SUPPLIED MATERIAL →
************
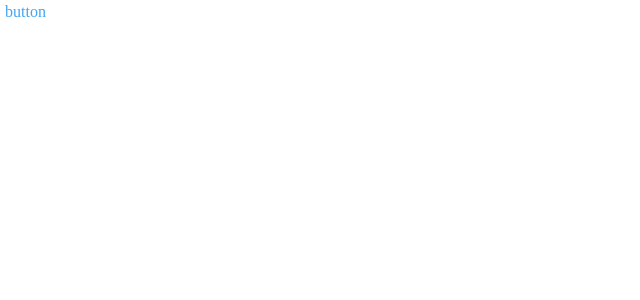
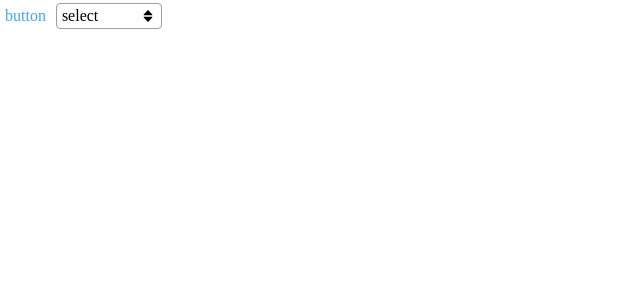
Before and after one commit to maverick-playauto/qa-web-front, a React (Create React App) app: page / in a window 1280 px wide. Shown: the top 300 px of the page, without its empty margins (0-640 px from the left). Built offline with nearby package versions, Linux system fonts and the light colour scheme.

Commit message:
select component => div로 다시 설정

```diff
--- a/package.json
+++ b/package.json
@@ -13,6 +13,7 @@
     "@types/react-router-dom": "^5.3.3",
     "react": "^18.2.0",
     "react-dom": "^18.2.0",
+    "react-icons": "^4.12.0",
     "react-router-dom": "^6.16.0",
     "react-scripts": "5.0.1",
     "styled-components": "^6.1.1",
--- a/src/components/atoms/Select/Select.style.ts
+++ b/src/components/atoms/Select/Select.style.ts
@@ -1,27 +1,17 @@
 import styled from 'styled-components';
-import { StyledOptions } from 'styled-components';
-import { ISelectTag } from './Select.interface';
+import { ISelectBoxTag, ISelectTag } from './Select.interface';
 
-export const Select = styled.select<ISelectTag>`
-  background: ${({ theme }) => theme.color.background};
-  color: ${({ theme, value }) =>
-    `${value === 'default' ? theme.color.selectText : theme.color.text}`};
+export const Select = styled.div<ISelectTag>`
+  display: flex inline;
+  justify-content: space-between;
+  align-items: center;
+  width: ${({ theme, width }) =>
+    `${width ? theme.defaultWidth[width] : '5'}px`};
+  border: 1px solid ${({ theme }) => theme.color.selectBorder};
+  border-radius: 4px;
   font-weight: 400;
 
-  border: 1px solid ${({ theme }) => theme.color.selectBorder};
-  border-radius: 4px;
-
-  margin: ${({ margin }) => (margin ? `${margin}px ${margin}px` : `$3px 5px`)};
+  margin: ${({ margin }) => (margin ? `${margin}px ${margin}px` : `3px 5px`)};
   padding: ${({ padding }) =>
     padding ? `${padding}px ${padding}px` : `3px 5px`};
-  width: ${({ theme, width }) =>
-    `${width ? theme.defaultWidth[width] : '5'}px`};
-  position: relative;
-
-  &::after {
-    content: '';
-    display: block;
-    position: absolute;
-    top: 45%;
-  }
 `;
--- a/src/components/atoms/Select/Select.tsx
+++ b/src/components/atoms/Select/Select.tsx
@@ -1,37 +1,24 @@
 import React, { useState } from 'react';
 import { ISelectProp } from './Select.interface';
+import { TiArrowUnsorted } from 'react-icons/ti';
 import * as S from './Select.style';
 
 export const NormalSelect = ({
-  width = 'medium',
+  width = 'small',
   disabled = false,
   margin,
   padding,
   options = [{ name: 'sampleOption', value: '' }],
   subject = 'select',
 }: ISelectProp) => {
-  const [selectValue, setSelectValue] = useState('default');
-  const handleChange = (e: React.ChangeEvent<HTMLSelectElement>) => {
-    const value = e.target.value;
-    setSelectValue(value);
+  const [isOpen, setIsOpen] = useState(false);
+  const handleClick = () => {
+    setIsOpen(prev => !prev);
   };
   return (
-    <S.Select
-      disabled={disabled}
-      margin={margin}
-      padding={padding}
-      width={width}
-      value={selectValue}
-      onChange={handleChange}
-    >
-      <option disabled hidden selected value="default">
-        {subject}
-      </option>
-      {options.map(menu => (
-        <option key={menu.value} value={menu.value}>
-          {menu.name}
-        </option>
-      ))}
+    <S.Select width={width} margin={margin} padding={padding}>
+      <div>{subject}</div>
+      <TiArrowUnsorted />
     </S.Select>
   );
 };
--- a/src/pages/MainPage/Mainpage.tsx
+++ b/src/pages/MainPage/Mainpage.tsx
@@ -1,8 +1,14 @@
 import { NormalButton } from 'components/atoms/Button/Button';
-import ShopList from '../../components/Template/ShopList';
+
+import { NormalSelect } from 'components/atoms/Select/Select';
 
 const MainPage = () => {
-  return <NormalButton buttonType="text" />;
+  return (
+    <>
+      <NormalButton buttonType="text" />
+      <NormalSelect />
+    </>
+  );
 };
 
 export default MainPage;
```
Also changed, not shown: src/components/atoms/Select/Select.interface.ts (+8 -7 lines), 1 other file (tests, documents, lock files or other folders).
************
TASK →
What is needed is a verbatim copy of the material, minus its pictures.

OUTPUT FOR THIS EXERCISE →
Before and after one commit to maverick-playauto/qa-web-front, a React (Create React App) app: page / in a window 1280 px wide. Shown: the top 300 px of the page, without its empty margins (0-640 px from the left). Built offline with nearby package versions, Linux system fonts and the light colour scheme.

Commit message:
select component => div로 다시 설정

```diff
--- a/package.json
+++ b/package.json
@@ -13,6 +13,7 @@
     "@types/react-router-dom": "^5.3.3",
     "react": "^18.2.0",
     "react-dom": "^18.2.0",
+    "react-icons": "^4.12.0",
     "react-router-dom": "^6.16.0",
     "react-scripts": "5.0.1",
     "styled-components": "^6.1.1",
--- a/src/components/atoms/Select/Select.style.ts
+++ b/src/components/atoms/Select/Select.style.ts
@@ -1,27 +1,17 @@
 import styled from 'styled-components';
-import { StyledOptions } from 'styled-components';
-import { ISelectTag } from './Select.interface';
+import { ISelectBoxTag, ISelectTag } from './Select.interface';
 
-export const Select = styled.select<ISelectTag>`
-  background: ${({ theme }) => theme.color.background};
-  color: ${({ theme, value }) =>
-    `${value === 'default' ? theme.color.selectText : theme.color.text}`};
+export const Select = styled.div<ISelectTag>`
+  display: flex inline;
+  justify-content: space-between;
+  align-items: center;
+  width: ${({ theme, width }) =>
+    `${width ? theme.defaultWidth[width] : '5'}px`};
+  border: 1px solid ${({ theme }) => theme.color.selectBorder};
+  border-radius: 4px;
   font-weight: 400;
 
-  border: 1px solid ${({ theme }) => theme.color.selectBorder};
-  border-radius: 4px;
-
-  margin: ${({ margin }) => (margin ? `${margin}px ${margin}px` : `$3px 5px`)};
+  margin: ${({ margin }) => (margin ? `${margin}px ${margin}px` : `3px 5px`)};
   padding: ${({ padding }) =>
     padding ? `${padding}px ${padding}px` : `3px 5px`};
-  width: ${({ theme, width }) =>
-    `${width ? theme.defaultWidth[width] : '5'}px`};
-  position: relative;
-
-  &::after {
-    content: '';
-    display: block;
-    position: absolute;
-    top: 45%;
-  }
 `;
--- a/src/components/atoms/Select/Select.tsx
+++ b/src/components/atoms/Select/Select.tsx
@@ -1,37 +1,24 @@
 import React, { useState } from 'react';
 import { ISelectProp } from './Select.interface';
+import { TiArrowUnsorted } from 'react-icons/ti';
 import * as S from './Select.style';
 
 export const NormalSelect = ({
-  width = 'medium',
+  width = 'small',
   disabled = false,
   margin,
   padding,
   options = [{ name: 'sampleOption', value: '' }],
   subject = 'select',
 }: ISelectProp) => {
-  const [selectValue, setSelectValue] = useState('default');
-  const handleChange = (e: React.ChangeEvent<HTMLSelectElement>) => {
-    const value = e.target.value;
-    setSelectValue(value);
+  const [isOpen, setIsOpen] = useState(false);
+  const handleClick = () => {
+    setIsOpen(prev => !prev);
   };
   return (
-    <S.Select
-      disabled={disabled}
-      margin={margin}
-      padding={padding}
-      width={width}
-      value={selectValue}
-      onChange={handleChange}
-    >
-      <option disabled hidden selected value="default">
-        {subject}
-      </option>
-      {options.map(menu => (
-        <option key={menu.value} value={menu.value}>
-          {menu.name}
-        </option>
-      ))}
+    <S.Select width={width} margin={margin} padding={padding}>
+      <div>{subject}</div>
+      <TiArrowUnsorted />
     </S.Select>
   );
 };
--- a/src/pages/MainPage/Mainpage.tsx
+++ b/src/pages/MainPage/Mainpage.tsx
@@ -1,8 +1,14 @@
 import { NormalButton } from 'components/atoms/Button/Button';
-import ShopList from '../../components/Template/ShopList';
+
+import { NormalSelect } from 'components/atoms/Select/Select';
 
 const MainPage = () => {
-  return <NormalButton buttonType="text" />;
+  return (
+    <>
+      <NormalButton buttonType="text" />
+      <NormalSelect />
+    </>
+  );
 };
 
 export default MainPage;
```
Also changed, not shown: src/components/atoms/Select/Select.interface.ts (+8 -7 lines), 1 other file (tests, documents, lock files or other folders).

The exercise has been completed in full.